You're exactly right. While we all might be numb for the most part to advertising, kids are much more vulnerable to it. They aren't quite so numb to it, and the marketing is a lot more aggressive nowadays. It's no coincidence that kids are much concerned about they way they look and dress at a much, much younger age today. Great work, I''m lensrolling this to my free advertising lens (which points out that traditional advertising doesn't really work in the modern age.).

ElizabethJeanAl on April 02, 2009:

Advertisers know what they're doing. They draw us in.

Great lens

Thanks for sharing


anonymous on March 08, 2009:

it isn't the advertisings fault the kids need to know that jst because they see it on tv doesn't mean that they can do it. and the parents need 2 reenforce that

anonymous on December 06, 2008:

It’s worrisome.
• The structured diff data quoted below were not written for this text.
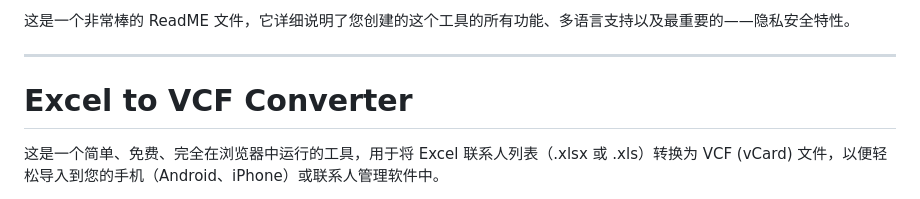
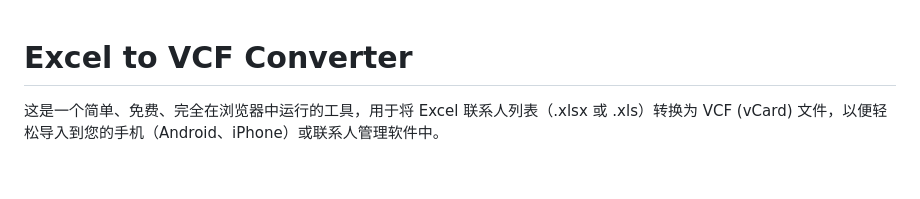
Before and after one commit to sehayi/e2v, a Markdown page: README.md, the part around the change. Drawn GitHub-style; blank space fills up the shorter version.

```diff
--- a/README.md
+++ b/README.md
@@ -1,7 +1,3 @@
-这是一个非常棒的 ReadME 文件，它详细说明了您创建的这个工具的所有功能、多语言支持以及最重要的——隐私安全特性。
-
------
-
 # Excel to VCF Converter
 
 这是一个简单、免费、完全在浏览器中运行的工具，用于将 Excel 联系人列表（.xlsx 或 .xls）转换为 VCF (vCard) 文件，以便轻松导入到您的手机（Android、iPhone）或联系人管理软件中。
```
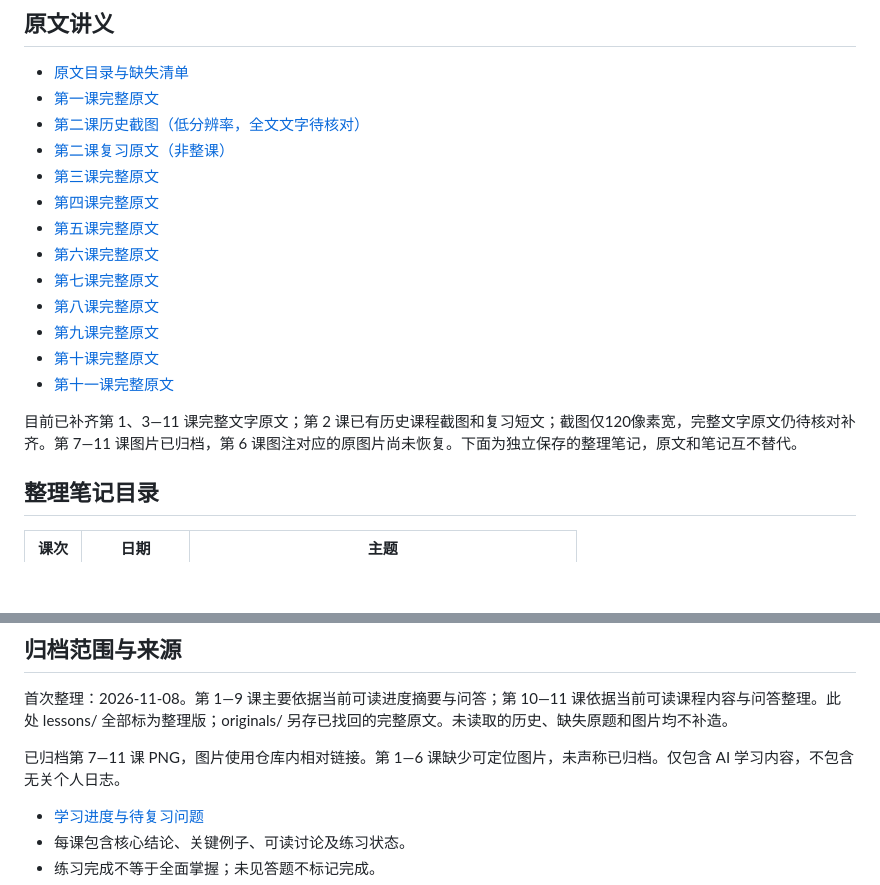
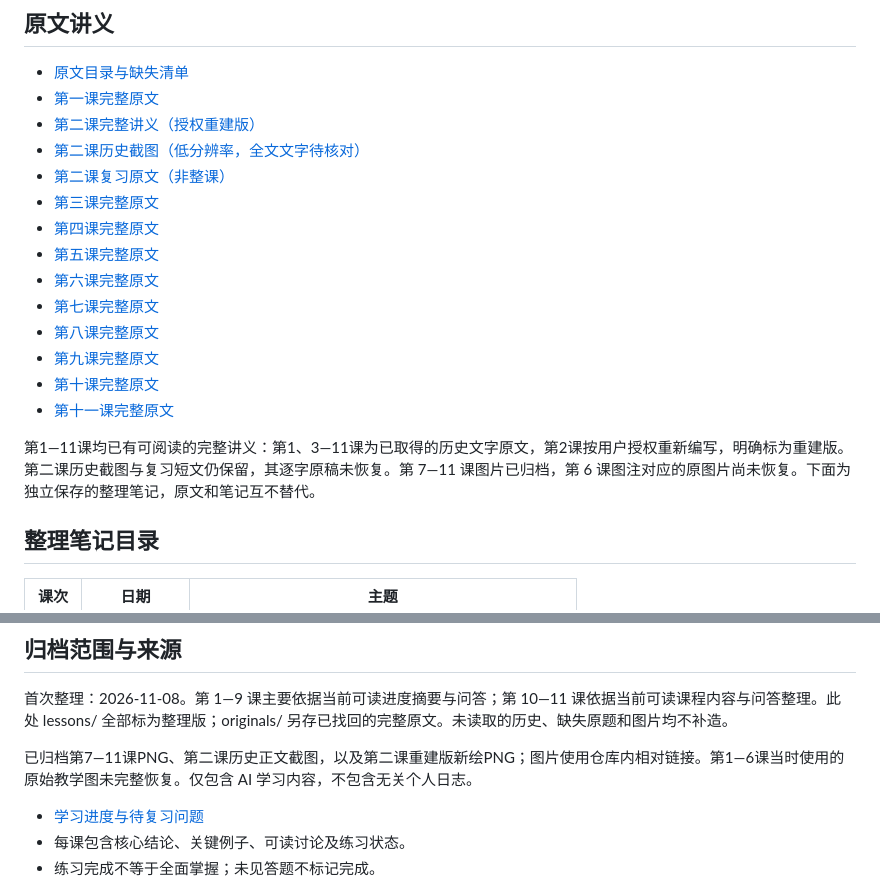
Before and after one commit to duanjiateng/ai-study, a Markdown page: README.md, 2 parts joined by grey strips. GitHub-like rendering; blank space fills up the shorter version.

```diff
--- a/README.md
+++ b/README.md
@@ -6,6 +6,7 @@
 
 - [原文目录与缺失清单](originals/README.md)
 - [第一课完整原文](originals/2026-10-29-01.md)
+- [第二课完整讲义（授权重建版）](rebuilt/2026-10-30-02.md)
 - [第二课历史截图（低分辨率，全文文字待核对）](originals/2026-10-30-02-screenshot.md)
 - [第二课复习原文（非整课）](originals/2026-10-30-02-review.md)
 - [第三课完整原文](originals/2026-10-31-03.md)
@@ -18,7 +19,7 @@
 - [第十课完整原文](originals/2026-11-07-10.md)
 - [第十一课完整原文](originals/2026-11-08-11.md)
 
-目前已补齐第 1、3—11 课完整文字原文；第 2 课已有历史课程截图和复习短文；截图仅120像素宽，完整文字原文仍待核对补齐。第 7—11 课图片已归档，第 6 课图注对应的原图片尚未恢复。下面为独立保存的整理笔记，原文和笔记互不替代。
+第1—11课均已有可阅读的完整讲义：第1、3—11课为已取得的历史文字原文，第2课按用户授权重新编写，明确标为重建版。第二课历史截图与复习短文仍保留，其逐字原稿未恢复。第 7—11 课图片已归档，第 6 课图注对应的原图片尚未恢复。下面为独立保存的整理笔记，原文和笔记互不替代。
 
 ## 整理笔记目录
 
@@ -40,7 +41,7 @@
 
 首次整理：2026-11-08。第 1—9 课主要依据当前可读进度摘要与问答；第 10—11 课依据当前可读课程内容与问答整理。此处 lessons/ 全部标为整理版；originals/ 另存已找回的完整原文。未读取的历史、缺失原题和图片均不补造。
 
-已归档第 7—11 课 PNG，图片使用仓库内相对链接。第 1—6 课缺少可定位图片，未声称已归档。仅包含 AI 学习内容，不包含无关个人日志。
+已归档第7—11课PNG、第二课历史正文截图，以及第二课重建版新绘PNG；图片使用仓库内相对链接。第1—6课当时使用的原始教学图未完整恢复。仅包含 AI 学习内容，不包含无关个人日志。
 
 - [学习进度与待复习问题](PROGRESS.md)
 - 每课包含核心结论、关键例子、可读讨论及练习状态。
```
Also changed, not shown: originals/README.md (+3 -1 lines), rebuilt/2026-10-30-02.md (added, +119 -0 lines), assets/lesson-02-context-rebuilt.png (added).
Adults and kids alike are influenced by advertisements way too much.

Very informative lens


reasonablerobby on November 26, 2008:

Fascinating resource. Good topic.

AlisonMeacham on November 14, 2008:

I do think that it is important to restrict what our children watch on TV. There are excellent programs out there and I use television to educate them as well as entertain. I am teaching them to recognize when they are being 'influenced' too - as much as you can ever do that anyway! We tend to watch DVD's rather than live TV.

Paula Atwell from Cleveland, OH on October 14, 2008:

Excellent lens. As a parent, I think it all comes down to what the parents teach.

ElizabethJeanAl on October 14, 2008:

Welcome to the Totally Awesome Lenses Group.


anonymous on October 09, 2008:

Super lens Mulberry. I hope you will submit it to the Children and Parenting group.

One other parents should also do and that is to learn how to say no to their children! 5*s

Debbie from England on October 08, 2008:

Super thought provoking lens Mulberry! Welcome to the Emotional Wellbeing Group :)


GrowWear on October 07, 2008:

Wonderful lens! Must Tweet it! Thank you! Great resource!

Spook LM on October 07, 2008:

Couldn't agree with you more and it's particularly true with music. I call it propoganda, rather than advertising. Great lens.

rebeccahiatt on October 07, 2008:

Advertising is a fact of life, but parents must take an active role and practice parenting. Education and restricting access is the best option(parenting)

Achim Thiemermann from Austin, Texas on October 07, 2008:

A hearty SquidAngel Blessing for this important page. We're being brainwashed without noticing it. Thanks for pointing out some of these things, mulberry!

CleanerLife on October 07, 2008:

If I had children, I would certainly try to limit their exposure to advertising.

Great way to raise awareness!

piedromolinero on October 07, 2008:

Interesting topic. In fact we are much more influenced by advertising than we might think.

ssuthep on October 06, 2008:

We are influenced by advertising more than we know. Interesting lens.

VBright on October 06, 2008:

Excellent lens. I can remember 20 years ago, my nephew, then 4 heard his mother say "heartbeat" and he said "Heartbeat of America, Chevy" So even then, advertising had an effect!